TODAY'S PAPER
Overcast 64° Good Morning

Inoffensive

Jihadists
Taking offense at Charlie Hebdo for putting another drawing of you-know-who on its latest cover was fine. But it’s hard to square the idea that criminals who are responsible for brutally massacring and enslaving other humans in the name of religion are somehow so very, very sensitive about comic art.

Drawings of Muhammad

Muhammad
Some people simplistically divide the world into “us” vs “them.” Like terrorists for instance.

Free speech

Speech
The statement “I may not agree with what you say, but I’ll defend to the death your right to say it” is attributed to the French philosopher Voltaire. Until this week, the old saw seemed just a figure of speech, but now it feels chillingly literal. The Parisian killings won’t change the work of cartoonists, but they’ve changed everything else.

Not as it seems

Charlie
I have many moderate, freedom-loving Muslim friends who have expressed to me their abject fear of what could happen to public sentiment in the wake of the Charlie Hebdo murders. Already the #JeSuisCharlie tag is beginning to morph grotesquely into a de facto right-wing French nationalist rallying cry against Muslims. There are 1.6 billion Muslims in the world, almost all of whom have done nothing wrong. It’s extremely important to remember that.

Shoot

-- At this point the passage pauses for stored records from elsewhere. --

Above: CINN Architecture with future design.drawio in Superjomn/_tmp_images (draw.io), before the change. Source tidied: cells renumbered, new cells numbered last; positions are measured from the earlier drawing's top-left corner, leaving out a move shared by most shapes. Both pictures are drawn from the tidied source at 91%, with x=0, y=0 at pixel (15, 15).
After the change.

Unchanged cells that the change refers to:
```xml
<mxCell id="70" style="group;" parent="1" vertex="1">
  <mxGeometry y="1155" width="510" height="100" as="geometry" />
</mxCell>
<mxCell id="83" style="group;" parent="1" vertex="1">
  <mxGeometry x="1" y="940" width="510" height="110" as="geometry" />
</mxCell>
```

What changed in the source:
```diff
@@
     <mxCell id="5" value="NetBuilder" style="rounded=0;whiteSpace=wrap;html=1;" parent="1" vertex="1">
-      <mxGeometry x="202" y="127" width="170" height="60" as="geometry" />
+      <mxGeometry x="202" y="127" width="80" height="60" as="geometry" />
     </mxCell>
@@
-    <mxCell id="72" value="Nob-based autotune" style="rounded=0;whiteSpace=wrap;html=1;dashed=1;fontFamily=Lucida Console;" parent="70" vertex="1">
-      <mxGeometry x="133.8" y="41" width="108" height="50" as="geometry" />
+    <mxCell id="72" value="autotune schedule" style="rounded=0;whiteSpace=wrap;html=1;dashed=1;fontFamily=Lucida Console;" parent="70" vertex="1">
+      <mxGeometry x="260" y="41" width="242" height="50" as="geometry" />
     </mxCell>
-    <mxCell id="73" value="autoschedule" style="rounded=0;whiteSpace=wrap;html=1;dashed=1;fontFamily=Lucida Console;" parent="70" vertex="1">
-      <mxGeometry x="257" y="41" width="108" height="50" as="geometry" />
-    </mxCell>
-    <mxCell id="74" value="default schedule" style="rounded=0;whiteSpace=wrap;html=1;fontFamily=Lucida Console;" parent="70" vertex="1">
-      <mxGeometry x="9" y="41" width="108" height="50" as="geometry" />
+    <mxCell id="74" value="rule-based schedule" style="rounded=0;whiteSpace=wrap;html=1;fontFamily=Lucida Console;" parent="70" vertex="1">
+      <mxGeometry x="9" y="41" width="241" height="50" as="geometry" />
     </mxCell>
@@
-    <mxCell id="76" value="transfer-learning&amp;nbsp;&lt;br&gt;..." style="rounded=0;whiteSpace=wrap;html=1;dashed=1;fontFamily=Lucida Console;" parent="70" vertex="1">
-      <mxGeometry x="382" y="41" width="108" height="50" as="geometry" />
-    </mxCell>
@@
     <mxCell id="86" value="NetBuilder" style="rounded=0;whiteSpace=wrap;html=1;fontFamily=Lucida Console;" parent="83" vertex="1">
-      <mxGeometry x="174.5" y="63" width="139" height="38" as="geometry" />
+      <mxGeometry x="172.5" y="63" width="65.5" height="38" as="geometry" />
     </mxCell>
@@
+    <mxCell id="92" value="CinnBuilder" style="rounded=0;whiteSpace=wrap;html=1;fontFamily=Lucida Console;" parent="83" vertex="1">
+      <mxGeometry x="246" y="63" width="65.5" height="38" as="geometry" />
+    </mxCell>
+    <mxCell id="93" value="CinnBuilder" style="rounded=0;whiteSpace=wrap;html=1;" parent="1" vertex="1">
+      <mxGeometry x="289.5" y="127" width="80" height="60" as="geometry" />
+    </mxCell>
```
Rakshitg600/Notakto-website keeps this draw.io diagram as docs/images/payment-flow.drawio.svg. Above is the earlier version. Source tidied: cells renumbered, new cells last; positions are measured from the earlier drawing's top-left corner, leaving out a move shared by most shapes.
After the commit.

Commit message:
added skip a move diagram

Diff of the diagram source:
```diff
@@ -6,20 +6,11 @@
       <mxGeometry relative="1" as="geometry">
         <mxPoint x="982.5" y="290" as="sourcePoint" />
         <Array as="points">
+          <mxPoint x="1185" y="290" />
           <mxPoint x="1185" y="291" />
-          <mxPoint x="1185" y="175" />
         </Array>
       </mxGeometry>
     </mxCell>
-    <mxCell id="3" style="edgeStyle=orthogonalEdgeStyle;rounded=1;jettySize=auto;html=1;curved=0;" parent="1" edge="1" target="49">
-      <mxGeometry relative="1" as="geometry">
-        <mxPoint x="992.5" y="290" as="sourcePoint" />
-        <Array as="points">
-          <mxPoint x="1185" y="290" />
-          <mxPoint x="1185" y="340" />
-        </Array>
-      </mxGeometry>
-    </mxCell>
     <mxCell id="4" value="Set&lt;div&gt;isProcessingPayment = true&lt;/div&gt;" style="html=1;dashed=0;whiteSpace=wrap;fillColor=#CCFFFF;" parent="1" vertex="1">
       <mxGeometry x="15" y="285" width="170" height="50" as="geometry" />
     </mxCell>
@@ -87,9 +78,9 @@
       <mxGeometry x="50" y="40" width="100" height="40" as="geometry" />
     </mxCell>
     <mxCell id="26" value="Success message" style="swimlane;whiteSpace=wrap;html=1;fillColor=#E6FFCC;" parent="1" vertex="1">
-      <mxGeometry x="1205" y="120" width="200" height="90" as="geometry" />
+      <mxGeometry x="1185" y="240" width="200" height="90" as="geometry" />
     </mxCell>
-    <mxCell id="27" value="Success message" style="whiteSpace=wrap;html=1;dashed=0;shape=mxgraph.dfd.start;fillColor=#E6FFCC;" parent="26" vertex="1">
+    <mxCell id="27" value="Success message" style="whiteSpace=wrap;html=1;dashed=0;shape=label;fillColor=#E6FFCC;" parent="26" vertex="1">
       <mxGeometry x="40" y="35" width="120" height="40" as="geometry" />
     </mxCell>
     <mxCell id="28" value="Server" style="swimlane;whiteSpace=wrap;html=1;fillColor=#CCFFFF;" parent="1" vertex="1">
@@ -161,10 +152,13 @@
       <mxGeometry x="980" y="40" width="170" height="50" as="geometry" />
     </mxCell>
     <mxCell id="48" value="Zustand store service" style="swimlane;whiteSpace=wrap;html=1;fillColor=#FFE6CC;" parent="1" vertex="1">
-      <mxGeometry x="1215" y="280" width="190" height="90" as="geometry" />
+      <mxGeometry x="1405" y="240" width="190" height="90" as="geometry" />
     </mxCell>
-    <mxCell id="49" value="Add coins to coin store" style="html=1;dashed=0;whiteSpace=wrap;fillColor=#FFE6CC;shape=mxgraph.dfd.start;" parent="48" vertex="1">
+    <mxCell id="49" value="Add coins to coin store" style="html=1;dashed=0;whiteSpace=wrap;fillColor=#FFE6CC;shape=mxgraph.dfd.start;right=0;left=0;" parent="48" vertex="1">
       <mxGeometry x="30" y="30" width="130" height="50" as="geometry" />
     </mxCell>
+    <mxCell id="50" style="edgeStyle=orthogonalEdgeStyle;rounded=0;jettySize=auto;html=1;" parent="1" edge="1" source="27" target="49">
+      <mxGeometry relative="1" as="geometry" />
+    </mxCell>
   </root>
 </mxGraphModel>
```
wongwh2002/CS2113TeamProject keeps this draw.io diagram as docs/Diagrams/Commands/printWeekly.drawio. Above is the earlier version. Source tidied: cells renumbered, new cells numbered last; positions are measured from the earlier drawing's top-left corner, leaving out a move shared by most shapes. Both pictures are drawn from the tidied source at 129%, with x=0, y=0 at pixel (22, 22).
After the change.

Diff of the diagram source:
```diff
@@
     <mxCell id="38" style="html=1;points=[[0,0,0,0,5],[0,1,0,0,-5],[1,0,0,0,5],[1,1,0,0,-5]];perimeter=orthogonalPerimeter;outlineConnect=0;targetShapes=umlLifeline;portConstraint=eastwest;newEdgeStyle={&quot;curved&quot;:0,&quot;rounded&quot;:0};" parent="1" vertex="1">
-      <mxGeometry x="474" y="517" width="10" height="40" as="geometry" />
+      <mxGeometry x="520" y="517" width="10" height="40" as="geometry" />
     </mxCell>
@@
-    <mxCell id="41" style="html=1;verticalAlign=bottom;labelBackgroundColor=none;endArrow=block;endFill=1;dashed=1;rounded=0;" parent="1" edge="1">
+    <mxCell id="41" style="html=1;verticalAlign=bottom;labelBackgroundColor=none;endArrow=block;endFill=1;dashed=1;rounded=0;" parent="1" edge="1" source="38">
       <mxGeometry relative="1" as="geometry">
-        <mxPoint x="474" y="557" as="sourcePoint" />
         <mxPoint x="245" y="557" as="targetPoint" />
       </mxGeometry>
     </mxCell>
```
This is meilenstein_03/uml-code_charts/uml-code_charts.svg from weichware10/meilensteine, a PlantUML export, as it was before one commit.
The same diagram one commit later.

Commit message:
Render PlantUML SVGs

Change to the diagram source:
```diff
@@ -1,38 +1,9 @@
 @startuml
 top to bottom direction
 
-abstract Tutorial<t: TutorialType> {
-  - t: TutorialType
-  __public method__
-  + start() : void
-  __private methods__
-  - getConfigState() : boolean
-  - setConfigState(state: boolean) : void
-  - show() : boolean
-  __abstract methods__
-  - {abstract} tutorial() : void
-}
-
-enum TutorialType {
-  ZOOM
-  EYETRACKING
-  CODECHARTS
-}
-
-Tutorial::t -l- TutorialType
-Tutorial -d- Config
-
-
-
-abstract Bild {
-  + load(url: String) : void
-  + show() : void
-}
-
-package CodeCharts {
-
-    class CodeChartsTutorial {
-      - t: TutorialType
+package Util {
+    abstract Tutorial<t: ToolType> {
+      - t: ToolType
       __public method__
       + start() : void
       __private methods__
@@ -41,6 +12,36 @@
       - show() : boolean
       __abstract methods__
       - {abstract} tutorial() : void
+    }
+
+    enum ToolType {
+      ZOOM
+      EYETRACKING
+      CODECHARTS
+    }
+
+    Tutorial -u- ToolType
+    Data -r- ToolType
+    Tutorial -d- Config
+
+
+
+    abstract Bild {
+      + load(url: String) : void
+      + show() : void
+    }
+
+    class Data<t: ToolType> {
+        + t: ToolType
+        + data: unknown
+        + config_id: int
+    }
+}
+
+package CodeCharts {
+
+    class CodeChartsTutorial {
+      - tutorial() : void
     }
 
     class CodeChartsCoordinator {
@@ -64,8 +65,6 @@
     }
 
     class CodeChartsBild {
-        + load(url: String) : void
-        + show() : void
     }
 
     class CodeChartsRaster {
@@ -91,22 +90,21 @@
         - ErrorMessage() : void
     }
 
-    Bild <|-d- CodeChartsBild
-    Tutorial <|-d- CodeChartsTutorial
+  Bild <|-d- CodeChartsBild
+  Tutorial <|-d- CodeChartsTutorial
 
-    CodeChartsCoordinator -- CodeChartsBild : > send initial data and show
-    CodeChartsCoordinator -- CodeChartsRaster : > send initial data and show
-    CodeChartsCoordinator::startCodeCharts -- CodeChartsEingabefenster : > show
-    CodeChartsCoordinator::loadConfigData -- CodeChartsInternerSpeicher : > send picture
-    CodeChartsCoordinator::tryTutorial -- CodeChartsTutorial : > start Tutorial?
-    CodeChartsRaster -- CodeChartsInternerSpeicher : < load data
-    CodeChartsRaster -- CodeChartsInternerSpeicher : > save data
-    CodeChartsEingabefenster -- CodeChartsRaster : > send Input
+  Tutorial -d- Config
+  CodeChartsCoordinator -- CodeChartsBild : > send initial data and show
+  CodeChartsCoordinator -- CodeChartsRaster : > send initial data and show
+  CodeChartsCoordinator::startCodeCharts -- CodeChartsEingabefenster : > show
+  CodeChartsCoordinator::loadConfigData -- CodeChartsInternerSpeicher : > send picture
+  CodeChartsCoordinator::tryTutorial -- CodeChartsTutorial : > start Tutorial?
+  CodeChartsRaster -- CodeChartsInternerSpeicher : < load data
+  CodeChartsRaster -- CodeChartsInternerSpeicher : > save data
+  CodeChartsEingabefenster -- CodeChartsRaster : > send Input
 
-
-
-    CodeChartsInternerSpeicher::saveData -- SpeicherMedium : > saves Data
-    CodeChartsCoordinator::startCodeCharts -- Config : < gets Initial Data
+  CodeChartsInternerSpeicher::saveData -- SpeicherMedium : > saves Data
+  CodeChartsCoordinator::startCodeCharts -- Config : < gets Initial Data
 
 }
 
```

Charlie Hebdo
I draw this with a heavy heart over the loss of colleagues in a day of barbarism in Paris. Cartoonists create art that sometimes offends. And readers freely respond, sometimes offensively with calls and letters. That’s a vital part of the sacred compact of sharing ideas and expression that fundamental to our civilization. It has taken us far from the medieval world that some wish to return to.